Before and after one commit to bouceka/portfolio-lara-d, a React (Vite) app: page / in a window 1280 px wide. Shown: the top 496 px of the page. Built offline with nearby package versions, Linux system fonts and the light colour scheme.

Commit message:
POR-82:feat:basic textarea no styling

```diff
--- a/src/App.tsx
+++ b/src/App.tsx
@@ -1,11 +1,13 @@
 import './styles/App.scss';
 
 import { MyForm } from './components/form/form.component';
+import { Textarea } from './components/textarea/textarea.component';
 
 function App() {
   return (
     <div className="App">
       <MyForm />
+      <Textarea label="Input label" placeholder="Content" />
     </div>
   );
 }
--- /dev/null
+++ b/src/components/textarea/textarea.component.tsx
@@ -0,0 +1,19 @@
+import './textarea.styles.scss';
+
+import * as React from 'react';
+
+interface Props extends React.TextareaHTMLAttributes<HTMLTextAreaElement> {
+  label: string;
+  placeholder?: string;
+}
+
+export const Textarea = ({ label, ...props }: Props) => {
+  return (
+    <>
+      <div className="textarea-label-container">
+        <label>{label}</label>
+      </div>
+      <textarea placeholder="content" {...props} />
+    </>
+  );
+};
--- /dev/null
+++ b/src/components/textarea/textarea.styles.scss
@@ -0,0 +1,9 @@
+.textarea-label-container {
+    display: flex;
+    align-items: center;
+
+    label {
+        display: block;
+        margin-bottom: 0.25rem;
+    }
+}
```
════════
## WHAT IS NEEDED
Work out how many lines in the records above include the string "import", and provide that figure with no other text.

## REPLY TO THE EXERCISE
5